The phone vibrated and lit up in my hand, it was a text from my boyfriend: “where did you go?” with several sad-face emoticons. I ignored the message and walked over to a nearby bench to sit. I tried to think of uplifting words to reply with, like some kind of spell that could make this all better. I focused on calming my breathing, counting downward from ten. I started to type and barely noticed the woman shouting after I heard the rapid, heavy patter of a something coming closer. Its shadow loomed over me, and for a moment, I thought it might be my boyfriend. Coming to say he was sorry, that we should never fight like this again. It was stupid, after all. I felt myself smiling and turned around to look.

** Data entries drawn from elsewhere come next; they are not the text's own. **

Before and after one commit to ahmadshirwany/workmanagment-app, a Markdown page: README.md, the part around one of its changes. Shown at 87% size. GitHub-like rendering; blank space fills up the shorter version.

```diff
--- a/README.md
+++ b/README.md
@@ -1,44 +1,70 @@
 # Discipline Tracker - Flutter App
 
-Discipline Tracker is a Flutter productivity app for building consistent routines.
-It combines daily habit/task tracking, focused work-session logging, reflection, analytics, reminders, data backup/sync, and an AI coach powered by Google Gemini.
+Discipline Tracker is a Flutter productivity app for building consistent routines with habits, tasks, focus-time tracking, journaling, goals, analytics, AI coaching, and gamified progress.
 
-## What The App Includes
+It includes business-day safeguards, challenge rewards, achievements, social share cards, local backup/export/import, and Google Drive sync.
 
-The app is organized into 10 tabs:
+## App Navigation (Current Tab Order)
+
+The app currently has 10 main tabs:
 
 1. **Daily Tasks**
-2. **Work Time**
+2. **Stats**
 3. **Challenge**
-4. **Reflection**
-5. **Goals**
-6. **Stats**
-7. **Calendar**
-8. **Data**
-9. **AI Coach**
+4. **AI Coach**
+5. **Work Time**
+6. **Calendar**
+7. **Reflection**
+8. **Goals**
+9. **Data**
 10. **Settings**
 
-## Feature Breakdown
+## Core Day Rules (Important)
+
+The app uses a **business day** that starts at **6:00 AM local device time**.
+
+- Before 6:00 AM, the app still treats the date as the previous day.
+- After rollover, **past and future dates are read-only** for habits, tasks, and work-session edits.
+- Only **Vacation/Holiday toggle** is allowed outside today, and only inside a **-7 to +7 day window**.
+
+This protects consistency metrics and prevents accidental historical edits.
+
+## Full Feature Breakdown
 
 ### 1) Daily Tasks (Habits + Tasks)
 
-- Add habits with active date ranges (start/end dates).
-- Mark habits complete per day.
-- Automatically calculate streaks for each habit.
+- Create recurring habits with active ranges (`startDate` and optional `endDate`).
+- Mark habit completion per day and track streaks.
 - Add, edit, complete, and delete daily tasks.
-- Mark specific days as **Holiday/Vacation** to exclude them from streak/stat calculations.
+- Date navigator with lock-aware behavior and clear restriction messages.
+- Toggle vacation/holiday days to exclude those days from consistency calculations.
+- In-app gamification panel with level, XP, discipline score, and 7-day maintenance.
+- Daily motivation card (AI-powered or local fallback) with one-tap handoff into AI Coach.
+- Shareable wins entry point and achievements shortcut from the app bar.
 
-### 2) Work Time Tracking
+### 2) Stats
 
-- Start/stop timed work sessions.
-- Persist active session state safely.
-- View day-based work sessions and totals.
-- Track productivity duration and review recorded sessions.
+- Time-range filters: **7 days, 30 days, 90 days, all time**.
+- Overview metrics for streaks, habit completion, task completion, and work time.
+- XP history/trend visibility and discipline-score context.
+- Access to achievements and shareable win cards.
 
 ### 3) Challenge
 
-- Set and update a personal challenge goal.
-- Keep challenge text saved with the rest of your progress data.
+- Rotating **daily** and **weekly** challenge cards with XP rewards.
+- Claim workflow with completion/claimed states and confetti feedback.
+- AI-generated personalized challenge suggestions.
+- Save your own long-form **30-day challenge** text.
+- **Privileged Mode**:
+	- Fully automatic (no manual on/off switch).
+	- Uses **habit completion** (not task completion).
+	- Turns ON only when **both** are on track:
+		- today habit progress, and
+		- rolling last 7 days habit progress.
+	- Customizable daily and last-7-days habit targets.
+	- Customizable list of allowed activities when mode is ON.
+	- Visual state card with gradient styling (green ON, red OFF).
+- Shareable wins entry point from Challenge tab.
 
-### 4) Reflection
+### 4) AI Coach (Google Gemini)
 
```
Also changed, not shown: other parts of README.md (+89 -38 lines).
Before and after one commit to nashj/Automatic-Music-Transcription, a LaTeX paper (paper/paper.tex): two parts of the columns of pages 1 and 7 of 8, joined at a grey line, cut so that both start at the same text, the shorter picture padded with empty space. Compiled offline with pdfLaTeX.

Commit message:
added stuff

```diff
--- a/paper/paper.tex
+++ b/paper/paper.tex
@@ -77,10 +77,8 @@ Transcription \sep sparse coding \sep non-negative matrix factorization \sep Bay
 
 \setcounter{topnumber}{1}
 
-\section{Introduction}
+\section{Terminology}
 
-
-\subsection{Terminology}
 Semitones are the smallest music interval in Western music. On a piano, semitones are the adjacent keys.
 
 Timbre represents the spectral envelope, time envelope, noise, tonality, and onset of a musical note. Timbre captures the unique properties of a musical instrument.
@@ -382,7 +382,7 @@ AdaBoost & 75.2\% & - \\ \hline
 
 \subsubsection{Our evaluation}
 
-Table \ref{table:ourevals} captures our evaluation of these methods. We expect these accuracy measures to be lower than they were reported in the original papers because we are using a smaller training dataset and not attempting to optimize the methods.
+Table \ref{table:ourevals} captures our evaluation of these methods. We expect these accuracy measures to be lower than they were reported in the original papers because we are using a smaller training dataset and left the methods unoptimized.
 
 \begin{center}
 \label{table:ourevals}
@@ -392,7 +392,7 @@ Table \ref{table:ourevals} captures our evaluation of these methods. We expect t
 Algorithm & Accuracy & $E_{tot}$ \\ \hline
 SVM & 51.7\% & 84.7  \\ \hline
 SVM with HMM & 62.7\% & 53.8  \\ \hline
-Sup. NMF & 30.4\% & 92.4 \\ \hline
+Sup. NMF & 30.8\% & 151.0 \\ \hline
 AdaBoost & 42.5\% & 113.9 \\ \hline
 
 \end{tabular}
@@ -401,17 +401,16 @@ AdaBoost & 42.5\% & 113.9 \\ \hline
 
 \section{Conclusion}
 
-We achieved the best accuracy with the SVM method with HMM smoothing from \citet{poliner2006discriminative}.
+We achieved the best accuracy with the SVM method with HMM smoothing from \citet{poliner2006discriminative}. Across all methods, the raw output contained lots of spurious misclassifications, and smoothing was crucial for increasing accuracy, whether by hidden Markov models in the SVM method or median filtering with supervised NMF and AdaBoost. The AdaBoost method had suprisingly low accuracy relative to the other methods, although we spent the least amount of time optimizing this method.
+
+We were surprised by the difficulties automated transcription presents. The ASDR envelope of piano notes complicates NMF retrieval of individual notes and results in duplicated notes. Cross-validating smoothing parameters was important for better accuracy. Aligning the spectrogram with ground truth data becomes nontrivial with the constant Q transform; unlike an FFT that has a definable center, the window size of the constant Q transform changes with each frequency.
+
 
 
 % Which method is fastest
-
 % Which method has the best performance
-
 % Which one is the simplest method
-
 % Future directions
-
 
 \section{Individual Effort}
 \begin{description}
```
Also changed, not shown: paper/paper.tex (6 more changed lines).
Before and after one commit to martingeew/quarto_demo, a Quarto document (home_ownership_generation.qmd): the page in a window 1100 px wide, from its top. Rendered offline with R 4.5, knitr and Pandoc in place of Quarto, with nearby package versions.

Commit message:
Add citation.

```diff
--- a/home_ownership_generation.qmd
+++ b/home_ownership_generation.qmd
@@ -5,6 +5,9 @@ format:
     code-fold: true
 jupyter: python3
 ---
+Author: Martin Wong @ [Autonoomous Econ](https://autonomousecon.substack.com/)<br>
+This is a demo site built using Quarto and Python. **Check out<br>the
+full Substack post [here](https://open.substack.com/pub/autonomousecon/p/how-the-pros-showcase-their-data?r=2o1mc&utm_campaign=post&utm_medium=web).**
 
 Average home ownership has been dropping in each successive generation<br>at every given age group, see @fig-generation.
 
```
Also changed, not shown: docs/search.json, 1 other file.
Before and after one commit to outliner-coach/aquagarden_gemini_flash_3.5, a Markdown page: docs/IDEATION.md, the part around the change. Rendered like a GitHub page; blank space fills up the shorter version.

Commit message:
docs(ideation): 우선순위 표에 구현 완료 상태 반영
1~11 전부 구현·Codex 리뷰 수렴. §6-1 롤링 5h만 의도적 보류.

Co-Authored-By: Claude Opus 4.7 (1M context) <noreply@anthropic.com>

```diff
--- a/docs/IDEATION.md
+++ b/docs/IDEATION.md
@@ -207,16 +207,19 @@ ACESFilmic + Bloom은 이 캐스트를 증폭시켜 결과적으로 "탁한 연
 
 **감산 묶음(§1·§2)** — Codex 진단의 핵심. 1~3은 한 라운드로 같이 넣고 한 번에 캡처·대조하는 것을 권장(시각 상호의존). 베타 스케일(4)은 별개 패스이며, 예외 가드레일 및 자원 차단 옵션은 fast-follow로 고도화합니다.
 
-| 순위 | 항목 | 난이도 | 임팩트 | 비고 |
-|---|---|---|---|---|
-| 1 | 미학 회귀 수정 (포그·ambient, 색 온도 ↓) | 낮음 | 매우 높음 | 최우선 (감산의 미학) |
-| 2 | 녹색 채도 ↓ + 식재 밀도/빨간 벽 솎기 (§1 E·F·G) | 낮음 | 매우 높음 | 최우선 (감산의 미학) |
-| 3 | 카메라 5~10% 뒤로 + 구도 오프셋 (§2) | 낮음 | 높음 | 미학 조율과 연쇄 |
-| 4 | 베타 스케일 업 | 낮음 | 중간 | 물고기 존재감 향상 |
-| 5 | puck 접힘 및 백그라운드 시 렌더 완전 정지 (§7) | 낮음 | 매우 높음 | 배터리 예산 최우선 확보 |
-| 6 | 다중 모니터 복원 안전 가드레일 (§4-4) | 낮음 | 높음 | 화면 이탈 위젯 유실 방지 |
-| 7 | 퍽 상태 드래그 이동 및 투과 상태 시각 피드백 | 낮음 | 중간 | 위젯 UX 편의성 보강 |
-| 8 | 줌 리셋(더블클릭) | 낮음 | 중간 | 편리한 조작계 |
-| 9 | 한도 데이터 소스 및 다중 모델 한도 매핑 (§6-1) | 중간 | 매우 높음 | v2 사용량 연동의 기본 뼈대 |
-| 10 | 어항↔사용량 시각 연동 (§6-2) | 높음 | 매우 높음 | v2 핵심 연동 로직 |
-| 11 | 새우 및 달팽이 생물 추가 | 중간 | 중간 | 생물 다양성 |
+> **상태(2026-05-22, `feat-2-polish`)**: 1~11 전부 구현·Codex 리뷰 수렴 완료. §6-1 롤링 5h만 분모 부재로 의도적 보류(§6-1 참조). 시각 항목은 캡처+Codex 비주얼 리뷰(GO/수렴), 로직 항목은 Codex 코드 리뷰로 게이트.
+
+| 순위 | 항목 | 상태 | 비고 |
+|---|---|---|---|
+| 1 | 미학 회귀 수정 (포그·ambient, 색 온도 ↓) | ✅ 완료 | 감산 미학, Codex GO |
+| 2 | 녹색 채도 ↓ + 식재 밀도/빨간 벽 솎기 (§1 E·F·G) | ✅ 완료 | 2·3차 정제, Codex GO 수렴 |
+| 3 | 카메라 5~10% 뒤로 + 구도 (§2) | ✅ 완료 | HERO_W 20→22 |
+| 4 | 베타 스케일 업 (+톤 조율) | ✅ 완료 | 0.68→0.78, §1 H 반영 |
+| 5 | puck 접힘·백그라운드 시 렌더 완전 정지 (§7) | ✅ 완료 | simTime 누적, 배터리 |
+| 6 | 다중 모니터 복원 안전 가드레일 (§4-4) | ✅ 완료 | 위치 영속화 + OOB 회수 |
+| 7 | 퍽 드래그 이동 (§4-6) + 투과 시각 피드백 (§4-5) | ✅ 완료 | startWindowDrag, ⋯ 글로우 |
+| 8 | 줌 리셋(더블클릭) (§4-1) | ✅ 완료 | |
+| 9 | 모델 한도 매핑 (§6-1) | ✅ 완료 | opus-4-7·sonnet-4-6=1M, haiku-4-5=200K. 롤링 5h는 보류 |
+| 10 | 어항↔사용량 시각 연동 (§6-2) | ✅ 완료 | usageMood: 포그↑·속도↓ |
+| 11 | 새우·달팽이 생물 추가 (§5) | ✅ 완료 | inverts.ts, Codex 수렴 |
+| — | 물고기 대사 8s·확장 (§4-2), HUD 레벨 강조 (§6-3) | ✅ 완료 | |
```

I started to mouth “baby,” but it was cut short and my happiness dropped to fear. The massive canine jaws, a mess of spit and teeth, came hurtling at me and knocked me to the ground. The growling seemed to come from somewhere far, as it sank its mouth into my check and jaw. When it didn’t give, he moved to biting at my neck and violently shook his head to tear the skin loose. I didn’t fight back. I had no will to fight. I let it happen. I wondered if I had hit send, to let him know. If he knew I wasn’t gone forever, that I’d only gone for a walk. If he would know I was sorry. That I knew he was too, even if he wouldn’t say it.

Then the dog was off of me and I was still and there was a voice, but I couldn’t understand it. I was no longer angry or disappointed or scared. I wanted to hold out my hand to the dog, wherever it’d gone, let it know that it didn’t need to fear me, that I loved it regardless. I wanted to see my boyfriend. My face and neck were wet and I coughed, eyes fixated on the sky, the break through the trees. Clouds parting to let in some blue. Summer was on its way.

That’s really all I remember.

Now I’m here in this hospital room and the side of my face is covered in gauze and tape. I will never look the same. I don’t know yet if I’ll have to wear a mask. There’re no gifts, no balloons, no get-well cards. No one has come to see me. I don’t know where my phone is. I haven’t heard from my boyfriend. I haven’t heard from anyone. I want to say to him, “We never finished our movie.” There isn’t much pain though. The medicine’s working. But I keep thinking about the daisy in the path. Already wilting before it was crushed. Just a lone flower in a forest.


No Happy Ending

THERE’S NO HAPPY ENDING is currently available from Eraserhead Press. Buy it right here.